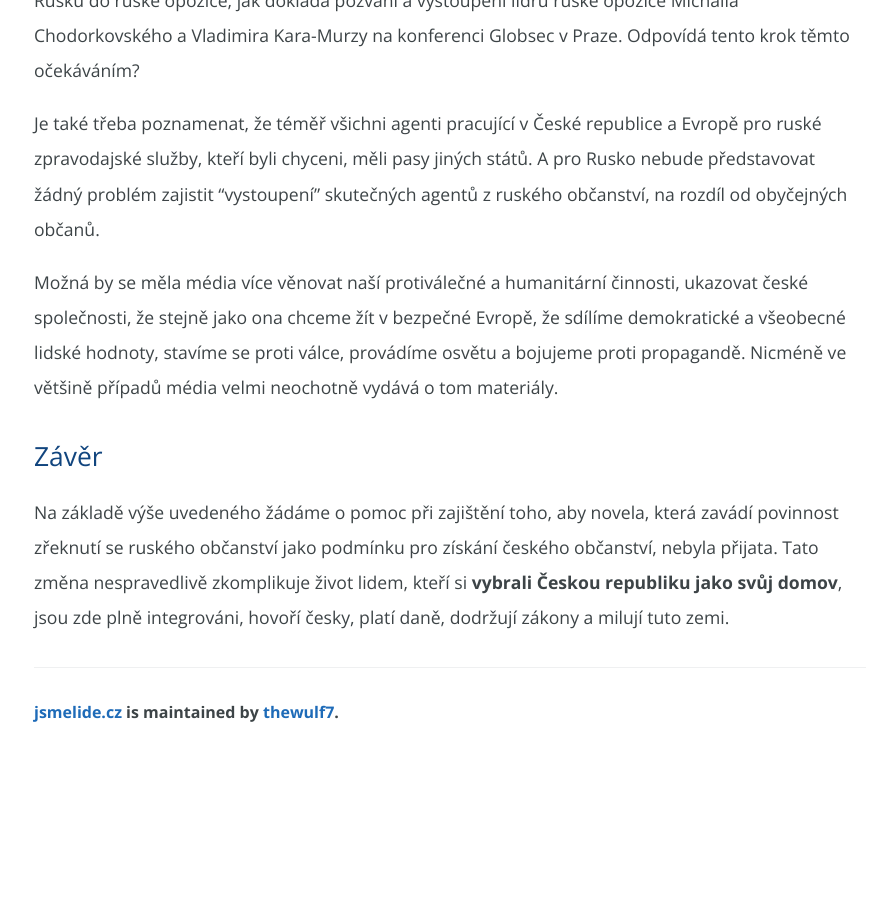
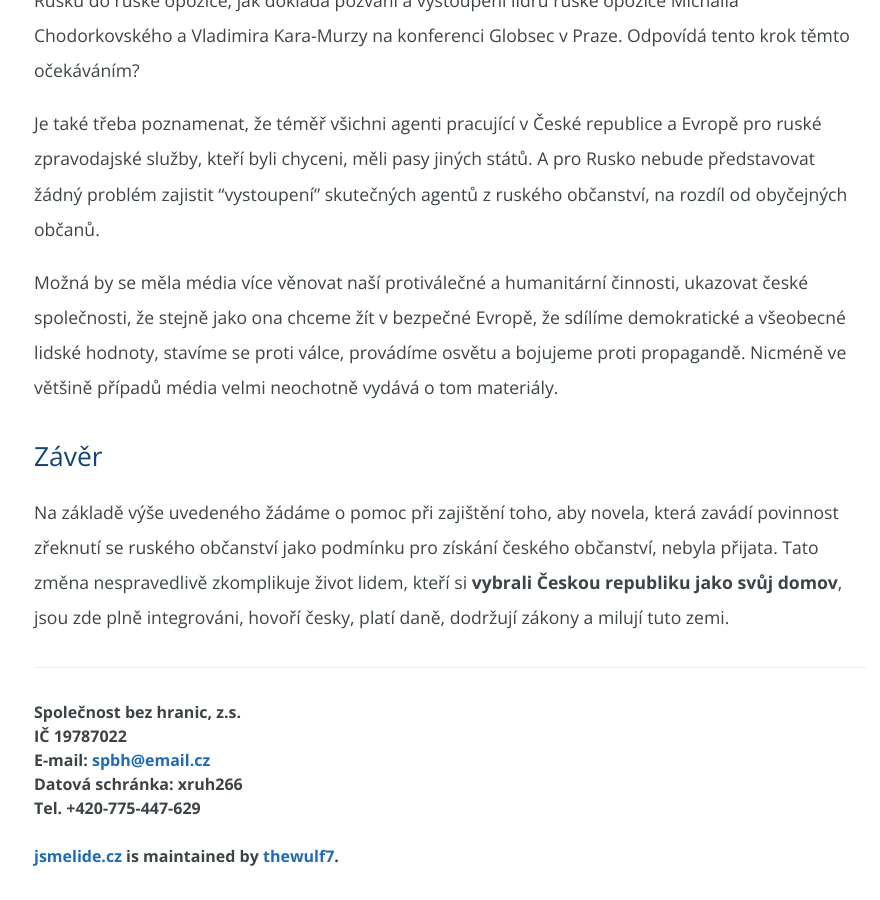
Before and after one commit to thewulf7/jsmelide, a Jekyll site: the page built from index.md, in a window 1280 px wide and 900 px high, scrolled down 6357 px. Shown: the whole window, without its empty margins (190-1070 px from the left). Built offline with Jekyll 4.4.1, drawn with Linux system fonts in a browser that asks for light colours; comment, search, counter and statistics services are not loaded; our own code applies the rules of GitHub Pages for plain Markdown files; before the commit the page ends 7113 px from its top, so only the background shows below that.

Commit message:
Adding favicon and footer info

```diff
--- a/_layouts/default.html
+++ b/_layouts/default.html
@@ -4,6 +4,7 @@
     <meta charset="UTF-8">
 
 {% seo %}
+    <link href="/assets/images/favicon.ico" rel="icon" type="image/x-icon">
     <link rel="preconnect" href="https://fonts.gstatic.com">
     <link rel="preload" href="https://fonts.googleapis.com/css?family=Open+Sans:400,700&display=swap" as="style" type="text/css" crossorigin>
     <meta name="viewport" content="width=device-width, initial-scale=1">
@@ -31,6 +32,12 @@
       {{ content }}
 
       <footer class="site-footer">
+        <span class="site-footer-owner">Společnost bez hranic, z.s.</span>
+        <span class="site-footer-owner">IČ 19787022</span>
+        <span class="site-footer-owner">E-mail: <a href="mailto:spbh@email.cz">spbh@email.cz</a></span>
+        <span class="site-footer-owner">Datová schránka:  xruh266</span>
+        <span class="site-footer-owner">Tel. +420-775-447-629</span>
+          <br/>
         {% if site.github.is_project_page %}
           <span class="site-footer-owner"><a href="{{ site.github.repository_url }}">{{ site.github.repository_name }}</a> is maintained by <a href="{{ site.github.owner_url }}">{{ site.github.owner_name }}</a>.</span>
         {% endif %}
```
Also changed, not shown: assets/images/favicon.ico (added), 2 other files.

|---|

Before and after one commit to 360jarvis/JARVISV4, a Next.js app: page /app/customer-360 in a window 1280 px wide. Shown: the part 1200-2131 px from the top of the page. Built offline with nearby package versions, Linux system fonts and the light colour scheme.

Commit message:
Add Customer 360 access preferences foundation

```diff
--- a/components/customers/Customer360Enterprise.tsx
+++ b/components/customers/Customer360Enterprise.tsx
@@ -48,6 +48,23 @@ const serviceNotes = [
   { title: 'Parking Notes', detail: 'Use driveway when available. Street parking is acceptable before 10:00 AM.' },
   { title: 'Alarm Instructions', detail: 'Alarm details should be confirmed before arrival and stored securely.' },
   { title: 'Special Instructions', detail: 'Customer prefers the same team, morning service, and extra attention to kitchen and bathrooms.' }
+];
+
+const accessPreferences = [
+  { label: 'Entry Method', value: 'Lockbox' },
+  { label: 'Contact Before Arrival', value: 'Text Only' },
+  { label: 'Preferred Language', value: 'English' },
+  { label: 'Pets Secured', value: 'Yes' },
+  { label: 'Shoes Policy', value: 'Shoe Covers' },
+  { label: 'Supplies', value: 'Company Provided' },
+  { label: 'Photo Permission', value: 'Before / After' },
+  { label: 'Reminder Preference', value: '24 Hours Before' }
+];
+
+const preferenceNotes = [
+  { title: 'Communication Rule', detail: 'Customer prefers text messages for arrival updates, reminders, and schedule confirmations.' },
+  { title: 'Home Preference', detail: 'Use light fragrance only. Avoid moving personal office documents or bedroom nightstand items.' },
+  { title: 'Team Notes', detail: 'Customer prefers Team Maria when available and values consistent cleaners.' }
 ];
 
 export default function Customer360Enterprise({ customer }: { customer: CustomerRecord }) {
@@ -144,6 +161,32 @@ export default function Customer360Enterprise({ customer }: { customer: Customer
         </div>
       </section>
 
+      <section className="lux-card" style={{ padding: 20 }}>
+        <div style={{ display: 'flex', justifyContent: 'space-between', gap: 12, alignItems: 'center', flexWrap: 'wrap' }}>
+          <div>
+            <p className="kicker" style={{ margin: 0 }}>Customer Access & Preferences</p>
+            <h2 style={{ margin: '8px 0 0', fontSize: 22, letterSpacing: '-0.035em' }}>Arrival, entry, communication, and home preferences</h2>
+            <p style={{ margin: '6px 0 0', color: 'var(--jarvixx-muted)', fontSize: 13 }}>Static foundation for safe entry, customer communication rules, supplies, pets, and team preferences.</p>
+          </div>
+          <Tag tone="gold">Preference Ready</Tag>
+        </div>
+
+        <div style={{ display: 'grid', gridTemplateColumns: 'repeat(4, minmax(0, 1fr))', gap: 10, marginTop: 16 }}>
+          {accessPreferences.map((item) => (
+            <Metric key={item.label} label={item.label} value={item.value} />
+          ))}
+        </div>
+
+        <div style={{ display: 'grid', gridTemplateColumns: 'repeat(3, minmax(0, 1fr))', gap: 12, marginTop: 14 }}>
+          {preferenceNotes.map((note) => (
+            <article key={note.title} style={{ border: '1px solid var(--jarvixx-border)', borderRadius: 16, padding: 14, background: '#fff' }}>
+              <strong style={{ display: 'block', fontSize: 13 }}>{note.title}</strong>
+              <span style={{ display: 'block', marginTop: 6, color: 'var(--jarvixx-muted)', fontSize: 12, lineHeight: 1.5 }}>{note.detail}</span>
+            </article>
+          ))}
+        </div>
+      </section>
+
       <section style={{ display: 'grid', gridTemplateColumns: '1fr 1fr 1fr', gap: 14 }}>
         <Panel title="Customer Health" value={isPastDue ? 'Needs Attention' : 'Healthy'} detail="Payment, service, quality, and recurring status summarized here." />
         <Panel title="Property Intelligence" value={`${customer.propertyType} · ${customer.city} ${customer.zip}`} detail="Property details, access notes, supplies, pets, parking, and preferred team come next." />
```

|---|

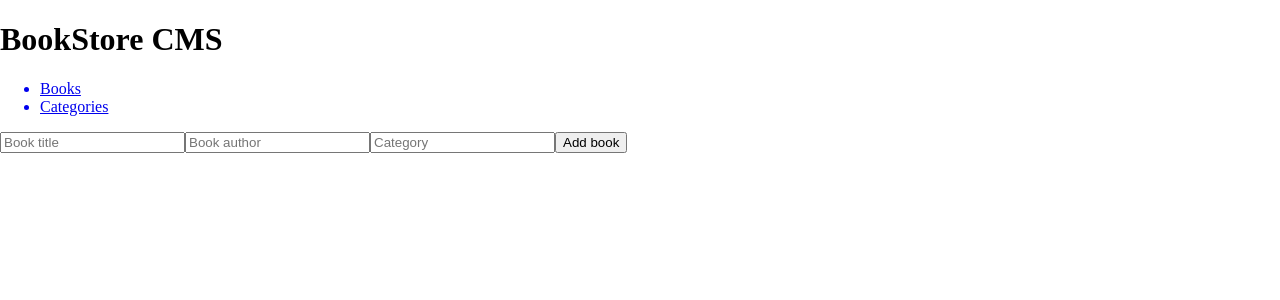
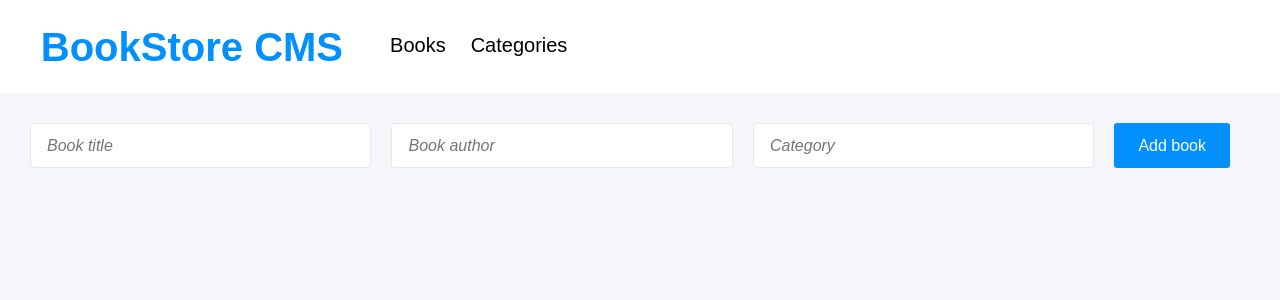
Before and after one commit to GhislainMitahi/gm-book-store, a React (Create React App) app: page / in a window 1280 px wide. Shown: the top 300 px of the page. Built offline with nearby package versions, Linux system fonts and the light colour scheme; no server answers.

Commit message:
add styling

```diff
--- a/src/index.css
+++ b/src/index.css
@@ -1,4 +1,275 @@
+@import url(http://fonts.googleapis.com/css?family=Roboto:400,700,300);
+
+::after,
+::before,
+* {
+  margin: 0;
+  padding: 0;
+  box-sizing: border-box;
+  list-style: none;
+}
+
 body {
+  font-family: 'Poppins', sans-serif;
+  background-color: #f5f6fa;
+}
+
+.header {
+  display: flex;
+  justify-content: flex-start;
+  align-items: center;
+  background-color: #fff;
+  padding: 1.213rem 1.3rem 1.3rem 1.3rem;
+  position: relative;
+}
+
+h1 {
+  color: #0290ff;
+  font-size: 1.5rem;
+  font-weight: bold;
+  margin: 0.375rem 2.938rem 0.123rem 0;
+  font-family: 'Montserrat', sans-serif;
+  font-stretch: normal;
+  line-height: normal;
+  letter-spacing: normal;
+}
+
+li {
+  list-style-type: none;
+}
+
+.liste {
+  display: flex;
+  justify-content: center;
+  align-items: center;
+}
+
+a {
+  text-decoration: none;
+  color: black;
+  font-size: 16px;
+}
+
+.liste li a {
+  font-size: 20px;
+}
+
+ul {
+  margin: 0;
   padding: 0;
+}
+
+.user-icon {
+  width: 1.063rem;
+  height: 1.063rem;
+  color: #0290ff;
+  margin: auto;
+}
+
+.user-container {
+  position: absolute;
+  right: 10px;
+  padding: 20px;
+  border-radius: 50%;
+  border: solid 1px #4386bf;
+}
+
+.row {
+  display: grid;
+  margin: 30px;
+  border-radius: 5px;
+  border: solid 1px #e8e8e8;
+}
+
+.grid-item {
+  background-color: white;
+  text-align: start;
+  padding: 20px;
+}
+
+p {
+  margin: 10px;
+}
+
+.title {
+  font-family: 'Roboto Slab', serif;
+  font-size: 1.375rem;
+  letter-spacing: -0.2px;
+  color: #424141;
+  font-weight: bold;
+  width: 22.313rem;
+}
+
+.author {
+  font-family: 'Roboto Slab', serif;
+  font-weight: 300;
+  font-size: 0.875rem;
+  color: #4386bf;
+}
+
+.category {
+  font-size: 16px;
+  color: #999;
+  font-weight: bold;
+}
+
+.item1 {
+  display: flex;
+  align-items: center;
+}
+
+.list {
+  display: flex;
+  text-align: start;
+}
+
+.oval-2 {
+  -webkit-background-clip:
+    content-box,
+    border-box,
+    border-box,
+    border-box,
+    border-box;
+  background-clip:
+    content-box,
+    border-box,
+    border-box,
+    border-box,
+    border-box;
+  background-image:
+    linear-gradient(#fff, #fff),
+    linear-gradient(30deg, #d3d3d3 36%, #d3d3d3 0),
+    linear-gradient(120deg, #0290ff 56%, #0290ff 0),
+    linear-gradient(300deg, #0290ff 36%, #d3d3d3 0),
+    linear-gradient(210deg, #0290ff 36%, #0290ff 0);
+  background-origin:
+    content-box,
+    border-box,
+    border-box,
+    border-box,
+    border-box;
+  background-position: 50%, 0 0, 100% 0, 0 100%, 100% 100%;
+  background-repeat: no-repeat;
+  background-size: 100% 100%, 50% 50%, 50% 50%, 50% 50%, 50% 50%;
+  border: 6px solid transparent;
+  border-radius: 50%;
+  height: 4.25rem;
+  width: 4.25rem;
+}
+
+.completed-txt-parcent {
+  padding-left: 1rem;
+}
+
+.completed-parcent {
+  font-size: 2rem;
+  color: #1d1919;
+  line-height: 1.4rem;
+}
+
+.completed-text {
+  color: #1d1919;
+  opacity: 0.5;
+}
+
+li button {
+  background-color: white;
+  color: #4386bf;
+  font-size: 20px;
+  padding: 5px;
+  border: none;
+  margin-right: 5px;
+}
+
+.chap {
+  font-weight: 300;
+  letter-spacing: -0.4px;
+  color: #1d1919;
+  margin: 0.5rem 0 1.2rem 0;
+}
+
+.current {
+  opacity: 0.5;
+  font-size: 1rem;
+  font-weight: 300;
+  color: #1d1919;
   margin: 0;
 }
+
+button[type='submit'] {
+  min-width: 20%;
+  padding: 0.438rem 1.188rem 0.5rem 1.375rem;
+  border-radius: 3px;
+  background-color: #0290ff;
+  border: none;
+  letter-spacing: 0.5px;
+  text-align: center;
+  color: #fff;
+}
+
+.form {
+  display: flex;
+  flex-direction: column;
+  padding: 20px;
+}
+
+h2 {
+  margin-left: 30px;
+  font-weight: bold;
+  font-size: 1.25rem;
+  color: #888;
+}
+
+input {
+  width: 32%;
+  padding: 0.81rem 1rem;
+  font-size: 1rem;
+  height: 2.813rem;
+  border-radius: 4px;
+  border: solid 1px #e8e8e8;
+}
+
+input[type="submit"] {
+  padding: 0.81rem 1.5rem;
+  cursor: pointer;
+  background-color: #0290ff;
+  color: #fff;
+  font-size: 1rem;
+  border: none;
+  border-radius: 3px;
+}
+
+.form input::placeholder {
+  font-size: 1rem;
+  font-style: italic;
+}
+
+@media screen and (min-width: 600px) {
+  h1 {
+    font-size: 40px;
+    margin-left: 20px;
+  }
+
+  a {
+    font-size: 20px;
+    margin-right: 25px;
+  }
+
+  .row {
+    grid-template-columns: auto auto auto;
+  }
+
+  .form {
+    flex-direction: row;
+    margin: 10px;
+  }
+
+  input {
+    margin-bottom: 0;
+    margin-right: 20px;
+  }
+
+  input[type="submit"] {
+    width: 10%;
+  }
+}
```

|---|

:: Work required ::
Throughout the data above, find each line that includes the string "article"; state only how many there are.

:: Written solution ::
2